4 p.m. Sunday, Jan. 12 and 7:30 p.m. Monday, Jan. 13
Mozart: String Quartet in D major, K575
Fanny Mendelssohn Hensel: String Quartet in E-flat major
Mozart: Clarinet Quintet in A major, K 581, with Daniel Silver, clarinet

4 p.m. Sunday, March 8 and 7:30 p.m. Monday, March 9
Haydn: String Quartet in C major, op. 54 No. 2
Beethoven: String Quartet in G major, op. 18 no. 2
Beethoven: String Quartet in C-sharp minor, op. 131

4 p.m. Sunday, May 3 and 7:30 p.m. Monday, May 4
Beethoven String Quartet in B-flat major, op. 18 no 6
Felix Mendelssohn, String Quartet No. 6 in F minor, op. 80
Brahms: String Quintet No. 2 in G major, op. 111, with Erika Eckert, viola

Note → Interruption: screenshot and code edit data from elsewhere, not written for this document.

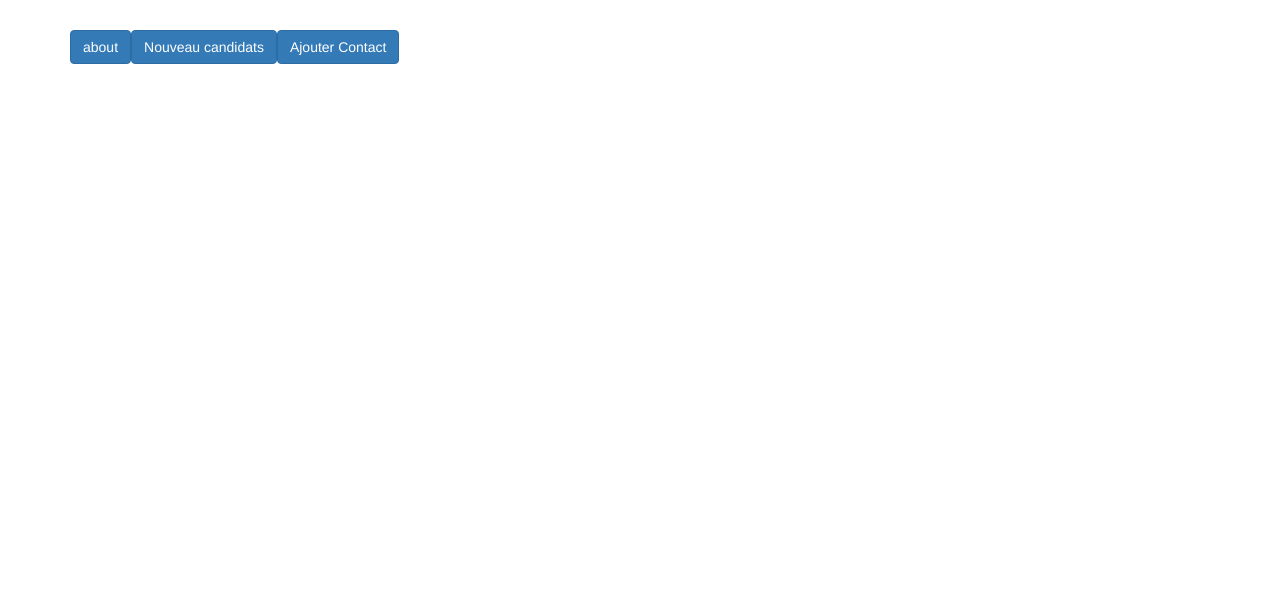
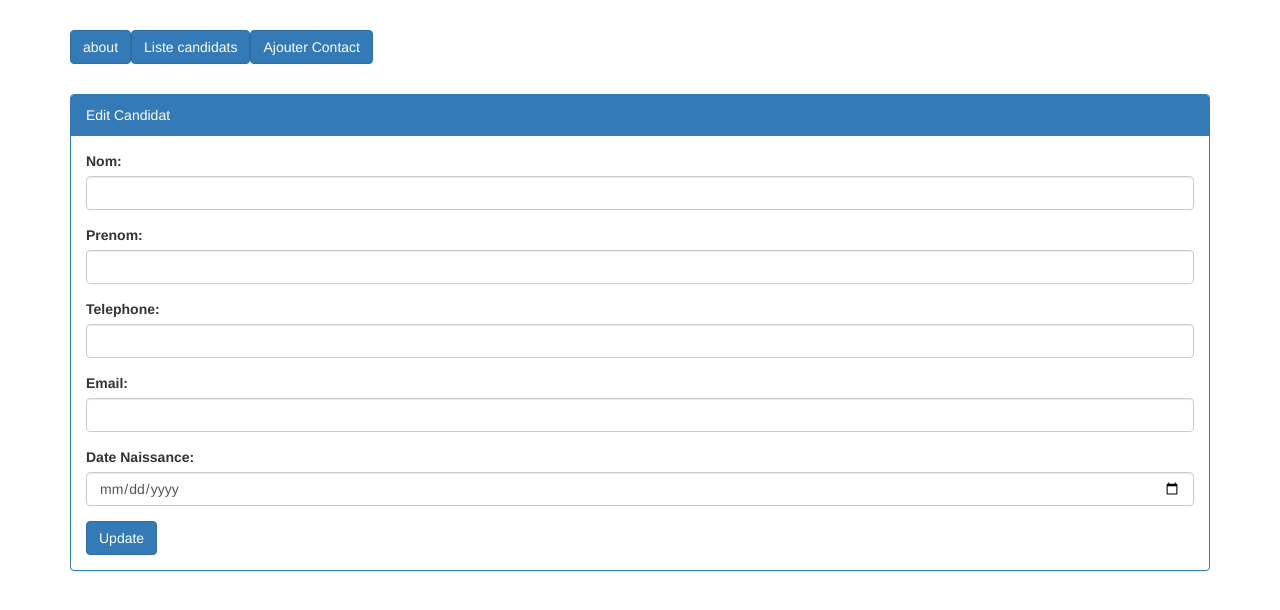
Before and after one commit to kaderhind/ExpertusProject, an Angular app in the folder Client/: page /editCandidat/1 in a window 1280 px wide. Before the commit this address led to /. Shown: the top 610 px of the page. Built offline with nearby package versions, Linux system fonts and the light colour scheme; no server answers.

Commit message:
modification et suppression partie FrontEnd

```diff
--- a/Client/src/app/app.component.html
+++ b/Client/src/app/app.component.html
@@ -2,7 +2,7 @@
 
 <div class="container spacer">
   <button routerLink ="/about" class="btn btn-primary"> about</button>
-  <button routerLink="/candidats" class="btn btn-primary"> Nouveau candidats</button>
+  <button routerLink="/candidats" class="btn btn-primary"> Liste candidats</button>
    <button routerLink="/new-contact" class="btn btn-primary"> Ajouter Contact</button>
 </div>
 
--- a/Client/src/app/app.module.ts
+++ b/Client/src/app/app.module.ts
@@ -9,10 +9,12 @@ import { AboutComponent } from './about/about.component';
 import { HttpClientModule} from '@angular/common/http';
 import { NewCandidatComponent } from './new-candidat/new-candidat.component';
 import { CandidatsService } from '../services/candidats.service';
+import { EditCandidatComponent } from './edit-candidat/edit-candidat.component';
 
 const appRoutes: Routes = [
   { path: 'about', component: AboutComponent },
   { path: 'candidats', component: CandidatsComponent },
+  { path: 'editCandidat/:id', component: EditCandidatComponent },
   { path: 'new-contact', component: NewCandidatComponent},
   { path: '',
     redirectTo: '/about',
@@ -26,7 +28,8 @@ const appRoutes: Routes = [
     AppComponent,
     CandidatsComponent,
     AboutComponent,
-    NewCandidatComponent
+    NewCandidatComponent,
+    EditCandidatComponent
   ],
   imports: [
     BrowserModule,
--- a/Client/src/app/candidats/candidats.component.html
+++ b/Client/src/app/candidats/candidats.component.html
@@ -13,12 +13,16 @@
 					<th>nom</th>
 					<th>prenom</th>
 					<th>email</th>
+					<th></th>
+					<th></th>
 				</tr>
 				<tr *ngFor="let c of pageCandidats?.content">
 					<td>{{c.id}}</td>
 					<td>{{c.nom}}</td>
 					<td>{{c.prenom}}</td>
 					<td>{{c.email}}</td>
+					<td><a (click)="onEditCandidat(c.id)" class="clickable">Edit</a></td>
+					<td><a (click)="onDeleteCandidat(c)" class="clickable">Delete</a></td>
 				</tr>
 			</table>
 
--- a/Client/src/app/candidats/candidats.component.ts
+++ b/Client/src/app/candidats/candidats.component.ts
@@ -1,6 +1,9 @@
 import { Component, OnInit } from '@angular/core';
 import {HttpClient} from '@angular/common/http';
 import { CandidatsService } from 'src/services/candidats.service';
+import { Router } from '@angular/router';
+import { Candidat } from '../../model/model.candidat';
+
 
 
 @Component({
@@ -18,7 +21,8 @@ export class CandidatsComponent implements OnInit {
   size:number=5;
   pages:Array<number>;
 
-  constructor(public http:HttpClient, public candidatsService:CandidatsService) { }
+  constructor(public http:HttpClient, public candidatsService:CandidatsService,
+    public router:Router) { }
 
   ngOnInit() {
 
@@ -44,4 +48,27 @@ export class CandidatsComponent implements OnInit {
     this.doSearch();
   }
 
+  onEditCandidat(id:number){
+
+    this.router.navigate(['editCandidat',id]);
+
+  }
+
+  onDeleteCandidat(c:Candidat){
+
+    let confirm=window.confirm(" Est vous sure ?");
+
+    if(confirm == true){
+
+      this.candidatsService.deleteCandidat(c.id)
+      .subscribe(data=>{
+      this.pageCandidats.content.splice(
+        this.pageCandidats.content.indexOf(c),1
+        );
+    },err=>{
+      console.log(err);
+    })
+
+    }
+  }
 }
--- /dev/null
+++ b/Client/src/app/edit-candidat/edit-candidat.component.html
@@ -0,0 +1,28 @@
+<div class="container spacer">
+	<div class="panel panel-primary" *ngIf="mode==1">
+		<div class="panel-heading"> Edit Candidat</div>
+		<div class="panel-body">
+				<div class="form-group">
+					<label class="control-labe">Nom:</label>
+					<input class="form-control" type="text" [(ngModel)]="candidat.nom">
+				</div>
+				<div class="form-group">
+					<label class="control-labe">Prenom:</label>
+					<input class="form-control" type="text" [(ngModel)]="candidat.prenom">
+				</div>
+				<div class="form-group">
+					<label class="control-labe">Telephone:</label>
+					<input class="form-control" type="text" [(ngModel)]="candidat.telephone">
+				</div>
+				<div class="form-group">
+					<label class="control-labe">Email:</label>
+					<input class="form-control" type="text" [(ngModel)]="candidat.email">
+				</div>
+				<div class="form-group">
+					<label class="control-labe">Date Naissance:</label>
+					<input class="form-control" type="date" [(ngModel)]="candidat.dateNaissance">
+				</div>
+				<button class="btn btn-primary" (click)="updateCandidat()">Update</button>
+		</div>
+	</div>
+</div>
--- /dev/null
+++ b/Client/src/app/edit-candidat/edit-candidat.component.ts
@@ -0,0 +1,44 @@
+import { Component, OnInit } from '@angular/core';
+import { Candidat } from '../../model/model.candidat';
+import { ActivatedRoute, Router } from '@angular/router';
+import { CandidatsService } from '../../services/candidats.service';
+
+@Component({
+  selector: 'app-edit-candidat',
+  templateUrl: './edit-candidat.component.html',
+  styleUrls: ['./edit-candidat.component.css']
+})
+export class EditCandidatComponent implements OnInit {
+
+	mode:number=1;
+	candidat:Candidat=new Candidat();
+	id:number;
+
+	constructor(private activatedRoute:ActivatedRoute,
+				private router:Router,
+				private candidatsService:CandidatsService) { }
+
+	ngOnInit() {
+
+		this.id=this.activatedRoute.snapshot.params['id'];
+		this.candidatsService.getCandidat(this.id)
+		.subscribe(data=>{
+			this.candidat=data
+		},err=>{
+			console.log(err);
+		});
+	  }
+
+
+	updateCandidat(){
+		this.candidatsService.updateCandidat(this.candidat)
+		.subscribe(data=>{
+			alert("Mise a jour effectues avec succes");
+			this.router.navigate(['candidats']);
+		},err=>{
+			console.log(err);
+		})
+
+	}
+
+}
--- a/Client/src/app/new-candidat/new-candidat.component.html
+++ b/Client/src/app/new-candidat/new-candidat.component.html
@@ -2,7 +2,6 @@
 	<div class="panel panel-primary" *ngIf="mode==1">
 		<div class="panel-heading"> Nouveau Candidat</div>
 		<div class="panel-body">
-			<div *ngIf="mode==1">
 				<div class="form-group">
 					<label class="control-labe">Nom:</label>
 					<input class="form-control" type="text" [(ngModel)]="candidat.nom">
@@ -24,8 +23,6 @@
 					<input class="form-control" type="date" [(ngModel)]="candidat.dateNaissance">
 				</div>
 				<button class="btn btn-primary" (click)="saveCandidat()">Save</button>
-			</div>
-
 		</div>
 	</div>
 
--- a/Client/src/model/model.candidat.ts
+++ b/Client/src/model/model.candidat.ts
@@ -1,5 +1,6 @@
 export class Candidat{
 
+	id:number;
 	nom:string="";
 	prenom:string="";
 	email:string="";
--- a/Client/src/services/candidats.service.ts
+++ b/Client/src/services/candidats.service.ts
@@ -1,7 +1,7 @@
 import { Injectable } from '@angular/core';
 import { HttpClient} from '@angular/common/http';
 import { Candidat } from 'src/model/model.candidat';
-
+import { Observable } from 'rxjs';
 @Injectable({
   providedIn: 'root'
 })
@@ -17,4 +17,18 @@ export class CandidatsService {
 	saveCandidat(candidat:Candidat){
 		return this.http.post("http://localhost:8080/candidats",candidat);
 	}
+
+	updateCandidat(candidat:Candidat){
+		return this.http.put("http://localhost:8080/candidats/"+candidat.id,candidat);
+	}
+
+	deleteCandidat(id:number){
+		return this.http.delete("http://localhost:8080/candidats/"+id);
+	}
+
+	getCandidat(id:number):Observable<any>{
+		return this.http.get("http://localhost:8080/candidats/"+id);
+	}
+
+
 }
```
Also changed, not shown: Client/src/app/edit-candidat/edit-candidat.component.css (added), 2 other files (tests, documents, lock files or other folders).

All performances in Grusin Hall of the Imig Music Building on the CU campus. For ticket availability, call 303-492-8008.